Ilay Cooper’s book on Shekhawati set me off on an extraordinary trip to an extraordinary place in January this year. I had to wait for nearly 6 months, though, before I felt ready to write about it — so overwhelming were my thoughts and emotions. This post on Laxmangarh is the fifth of 8 posts in the series on “The Painted Towns of Shekhawati”. If you haven’t read the introduction to Shekhawati’s history (and the series), I recommend that you do so now, before proceeding further. If you have already done so, then dive straight into the post. 🙂
When I arrived at Laxmangarh on that bitterly cold January morning, it had just stopped raining and the sun was playing hide-and-seek with the clouds. Thankful that the rains would not play spoilsport, I headed straight for the Fort, which is built on a hillock overlooking the town.
Laxmangarh Fort dates back to the early 1800s when the town was founded by Laxman Singh, the Raja of Sikar, to take advantage of the rise in caravan trade at that time. He built the Fort and a walled fortification with nine gates to protect the town. Today, only the Fort remains.
To my surprise, I found that the Fort was now private property having been bought by a trader in Delhi, who had, in turn, leased it to a telecommunications company to construct cell towers. There is a temple inside the Fort and visitors are allowed only till that point in the Fort. I tried to look inside the door leading up to the top of the Fort and almost got told off by the priest of the temple for daring to do so !
Disappointed with not being able to see a Fort the second time around in Shekhawati, I set off to explore the town instead.
Ilay Cooper’s book on Shekhawatiset me off on an extraordinary trip to an extraordinary place, and I had to wait for nearly six months before I felt ready to write about it — so overwhelming were my thoughts and emotions.This post on Dundlod is the third of eight posts in the series on “The Painted Towns of Shekhawati”. If you haven’t readthis introductionto Shekhawati’s history (and the series), I recommend that you do so now, before proceeding further.
The gates to the Dundlod Fort are locked when I arrive at 2.30 in the afternoon from Nawalgarh.
“How can a Fort be locked at this time of the day?” I grumble, looking around for some information on the Fort timings. I don’t find any and instead start looking around for someone who can help me, but there is no one around and all the shops are shut — Dundlod appears to be practically deserted.
I see a tea stall that is open and walk towards it. The tea stall owner guesses what I’m going to ask him and says: “The Fort is shut. They have gone horse riding.”
“Who are ‘they’?” I ask.
“The owners of the Fort and their foreign guests. You come after some time,” is the reply.
I decide to explore the town instead and as I’m wondering which direction to head towards, the tea stall owner points me towards a haveli (mansion) and says that the caretaker-cum-watchman will open it for me to see.
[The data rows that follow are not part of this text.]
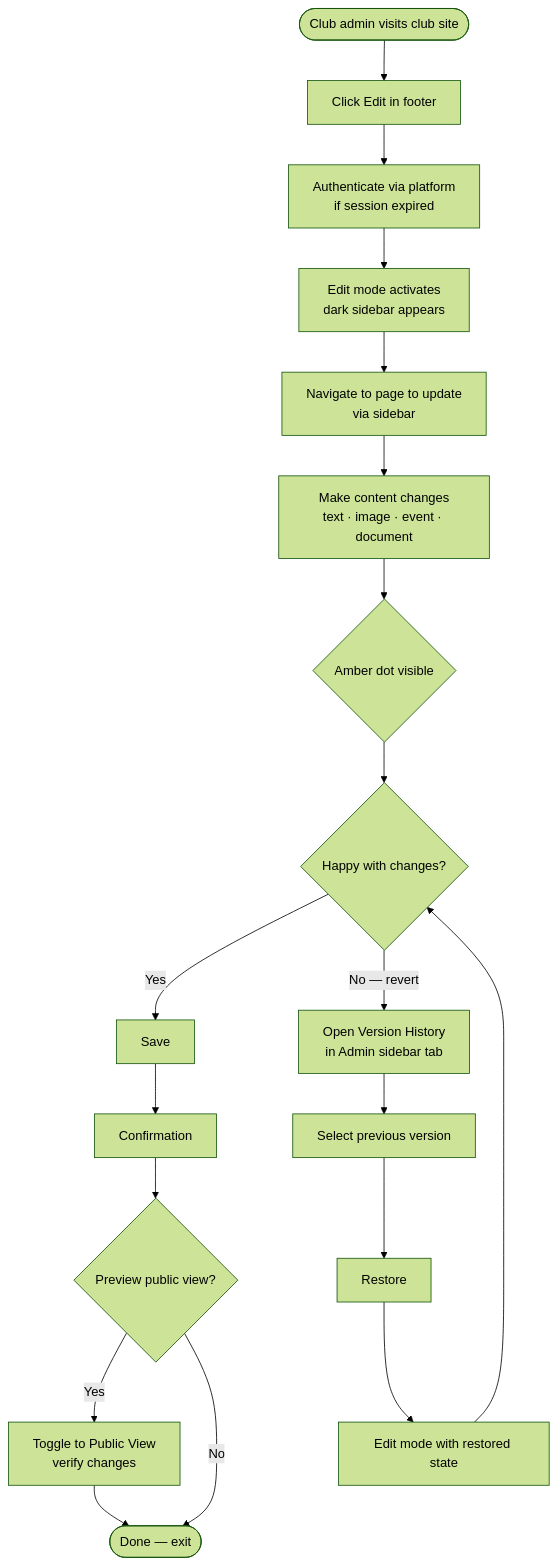
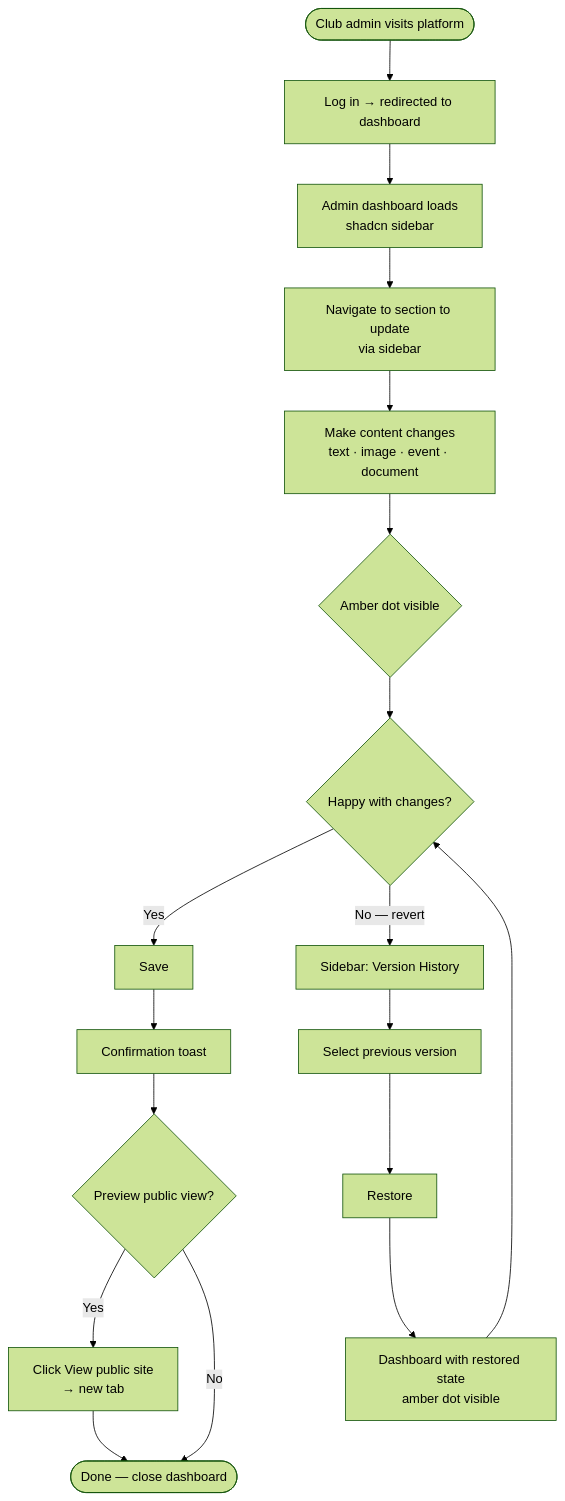
One commit to bastienfaivre/findyour.club changed the second of 5 diagrams in _bmad-output/planning-artifacts/ux-design-specification.md. Above: the diagram before and after it, drawn with Mermaid (forest theme). The commit also changed other lines of this file and 14 other files, not shown here.

````diff
--- a/_bmad-output/planning-artifacts/ux-design-specification.md
+++ b/_bmad-output/planning-artifacts/ux-design-specification.md
@@ -470,21 +505,20 @@
 ```mermaid
 flowchart TD
-    A([Club admin visits club site]) --> B[Click Edit in footer]
-    B --> C[Authenticate via platform\nif session expired]
-    C --> D[Edit mode activates\ndark sidebar appears]
-    D --> E[Navigate to page to update\nvia sidebar]
-    E --> F[Make content changes\ntext · image · event · document]
-    F --> G{Amber dot visible}
-    G --> H{Happy with changes?}
-    H -->|Yes| I[Save]
-    I --> J[Confirmation]
-    J --> K{Preview public view?}
-    K -->|Yes| L[Toggle to Public View\nverify changes]
-    L --> M([Done — exit])
-    K -->|No| M
-    H -->|No — revert| N[Open Version History\nin Admin sidebar tab]
-    N --> O[Select previous version]
-    O --> P[Restore]
-    P --> Q[Edit mode with restored state]
-    Q --> H
+    A([Club admin visits platform]) --> B[Log in → redirected to dashboard]
+    B --> C[Admin dashboard loads\nshadcn sidebar]
+    C --> D[Navigate to section to update\nvia sidebar]
+    D --> E[Make content changes\ntext · image · event · document]
+    E --> F{Amber dot visible}
+    F --> G{Happy with changes?}
+    G -->|Yes| H[Save]
+    H --> I[Confirmation toast]
+    I --> J{Preview public view?}
+    J -->|Yes| K[Click View public site\n→ new tab]
+    K --> L([Done — close dashboard])
+    J -->|No| L
+    G -->|No — revert| M[Sidebar: Version History]
+    M --> N[Select previous version]
+    N --> O[Restore]
+    O --> P[Dashboard with restored state\namber dot visible]
+    P --> G
 ```
````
Ilay Cooper’s book on Shekhawati set me off on an extraordinary trip to an extraordinary place, and I had to wait for nearly six months before I felt ready to write about it — so overwhelming were my thoughts and emotions.
Presenting the first of eight posts on the painted towns of Shekhawati. It is a brief account of the region’s history (an introduction to the series really), in order to understand the region’s past and present, in the context of the Shekhawati Series.
Shekhawati is one of the four regions of Rajasthan, the others being Mewar, Marwar and Hadoti). Spread over Sikar, Jhunjhunu and Churu districts of Rajasthan, it is best known for its grand and palatial havelis (mansions). It is also known for being home to many of India’s well-known business families — Birla, Poddar, Bajaj, Jhunjhunwala, Khaitan, Oswal, Piramal, Ruia, Singhania, and Goenka, among others are from this region.
One would think that this would automatically mean a lot of visibility and tourist footfall in the region, but this is not the case — compared to the other regions of Rajasthan, Shekhawati is less visible. Which, in my opinion, is really surprising as the history of the region is quite unique and distinct from the rest of the State (at least in the context of the series that I’m writing).